> Aim of the exercise:
One line at a time, check the entries below for the word "span", and copy each line that has it.

> Extracted data:
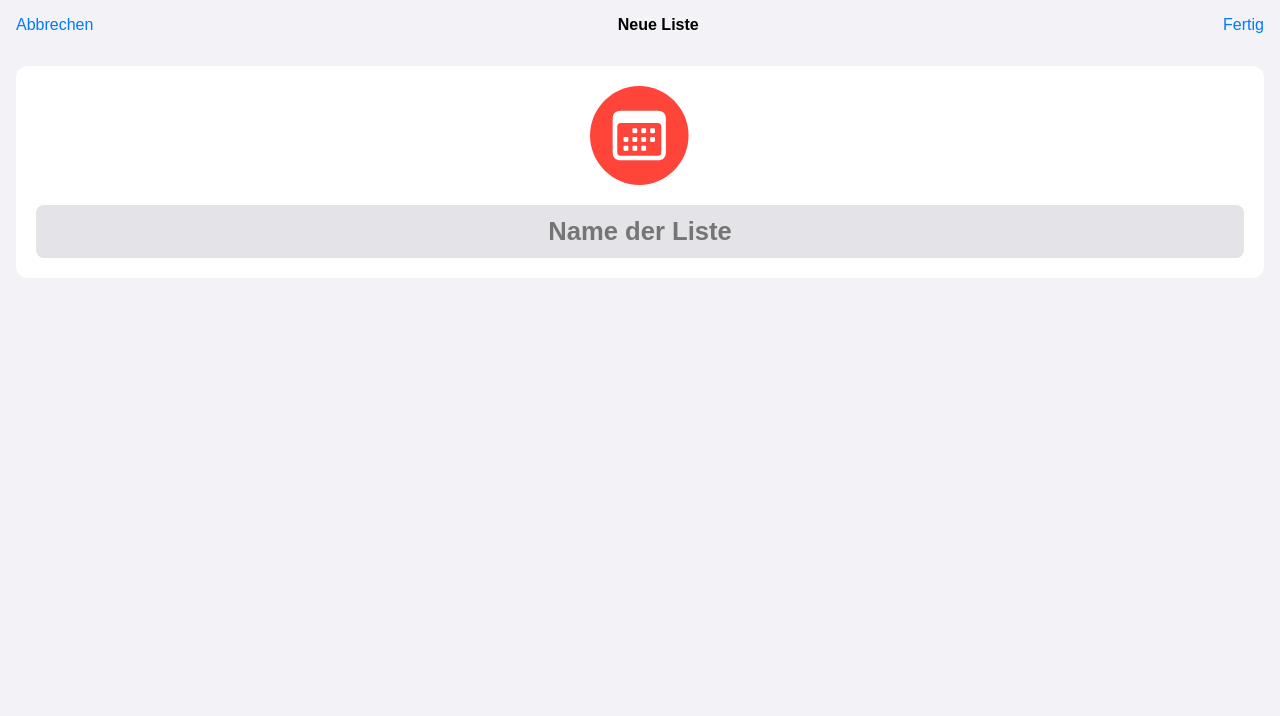
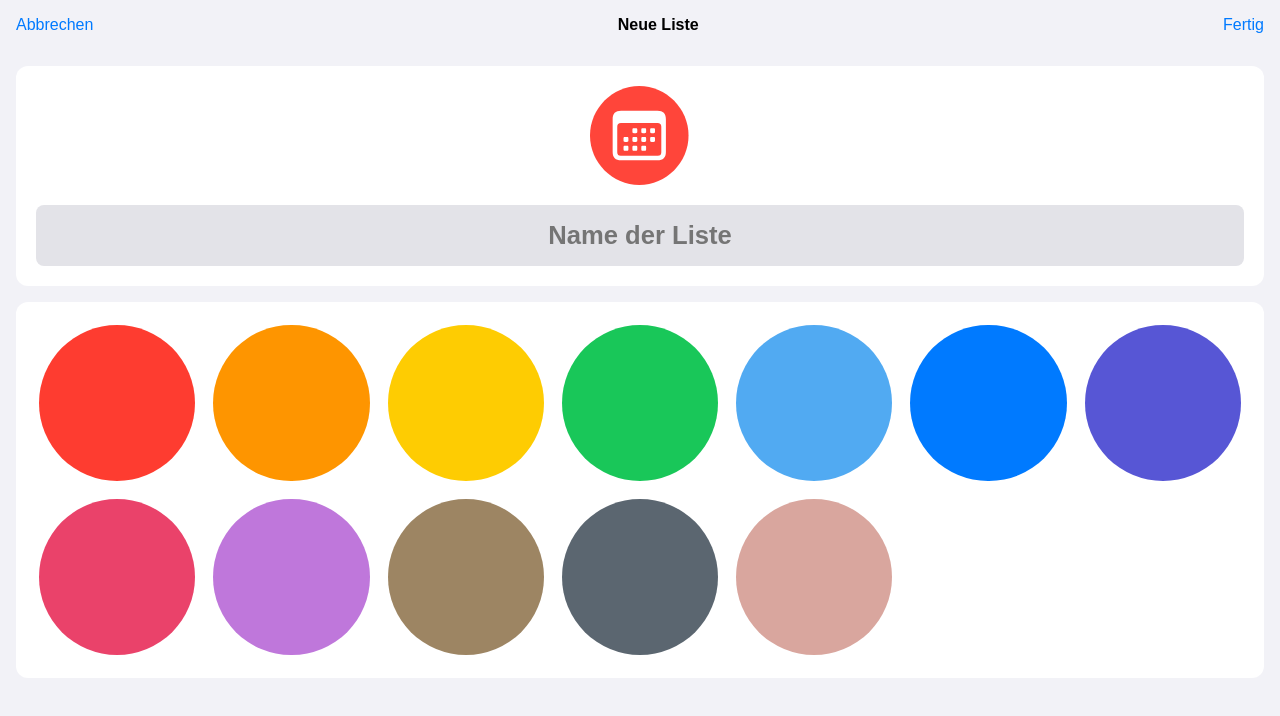
Before and after one commit to max-beckmann/progressive-reminders, an Angular app: page /new-list in a window 1280 px wide. Shown: the top 716 px of the page. Built offline with nearby package versions, Linux system fonts and the light colour scheme; a web font is replaced by a local one.

Commit message:
add color picker

```diff
--- a/src/app/components/container/container.component.scss
+++ b/src/app/components/container/container.component.scss
@@ -1,6 +1,5 @@
 :host {
   width: 100%;
-  height: 100%;
   display: block;
   border-radius: 12px;
   overflow: hidden;
--- a/src/app/components/pages/new-list-page/new-list-page.component.html
+++ b/src/app/components/pages/new-list-page/new-list-page.component.html
@@ -1,7 +1,14 @@
 <app-header title="Neue Liste" rightButtonText="Fertig"></app-header>
-<app-container>
+<app-container class="base-settings">
   <div class="icon-preview">
     <app-icon [type]="IconType.CALENDAR"></app-icon>
   </div>
   <input type="text" placeholder="Name der Liste">
 </app-container>
+<app-container class="color-picker">
+  @for (option of colorOptions; track $index) {
+    <span class="color-option" (click)="pickColor($index)">
+      <span class="inner" [style.background-color]="option"></span>
+    </span>
+  }
+</app-container>
--- a/src/app/components/pages/new-list-page/new-list-page.component.scss
+++ b/src/app/components/pages/new-list-page/new-list-page.component.scss
@@ -3,13 +3,12 @@
   flex-direction: column;
   gap: 16px;
 
-  app-container {
+  .base-settings {
     padding: 20px;
     display: flex;
     flex-direction: column;
     align-items: center;
     gap: 20px;
-  }
 
     .icon-preview app-icon {
       width: 100px;
@@ -17,12 +16,41 @@
 
     input {
       width: 100%;
-    padding-block: 12px;
+      padding-block: 16px;
       border-radius: 8px;
       background-color: var(--color-interaction);
+      color: var(--new-list-color);
       text-align: center;
       font-family: 'SF Pro Rounded', sans-serif;
       font-weight: bold;
       font-size: 1.6rem;
     }
   }
+
+  .color-picker {
+    padding: 20px;
+    display: grid;
+    grid-template-columns: repeat(7, 1fr);
+    grid-gap: 12px;
+
+    .color-option {
+      padding: 3px;
+      aspect-ratio: 1/1;
+      border-radius: 50%;
+
+      .inner {
+        display: block;
+        aspect-ratio: 1/1;
+        border-radius: 50%;
+      }
+
+      &.selected {
+        border: 3px solid var(--color-interaction-contrast);
+      }
+
+      &:hover {
+        cursor: pointer;
+      }
+    }
+  }
+}
--- a/src/app/components/pages/new-list-page/new-list-page.component.ts
+++ b/src/app/components/pages/new-list-page/new-list-page.component.ts
@@ -1,4 +1,4 @@
-import { Component } from '@angular/core';
+import { Component, effect, signal } from '@angular/core';
 import { HeaderComponent } from '../../header/header.component';
 import { ContainerComponent } from '../../container/container.component';
 import { IconComponent, IconType } from '../../icon/icon.component';
@@ -15,5 +15,22 @@ import { IconComponent, IconType } from '../../icon/icon.component';
   styleUrl: './new-list-page.component.scss'
 })
 export class NewListPageComponent {
+  color = signal<string>('red');
+  colorOptions = ['#FE3C30', '#FE9500', '#FECC02', '#19C759', '#51AAF2', '#007AFF', '#5756D5', '#EA426A', '#BF77DB', '#9D8563', '#5B6670', '#D9A69E'];
+
+  constructor() {
+    effect(() => {
+      document.documentElement.style.setProperty('--new-list-color', this.color());
+    });
+  }
+
+  pickColor(index: number): void {
+    document.querySelectorAll('.color-option').forEach((option, i) => {
+      i == index ? option.classList.add('selected') : option.classList.remove('selected');
+    });
+
+    this.color.set(this.colorOptions[index])
+  }
+
   protected readonly IconType = IconType;
 }
```
Lines whose indentation alone changed are shown as unchanged.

> Exercise answer:
+    <span class="color-option" (click)="pickColor($index)">
+      <span class="inner" [style.background-color]="option"></span>
+    </span>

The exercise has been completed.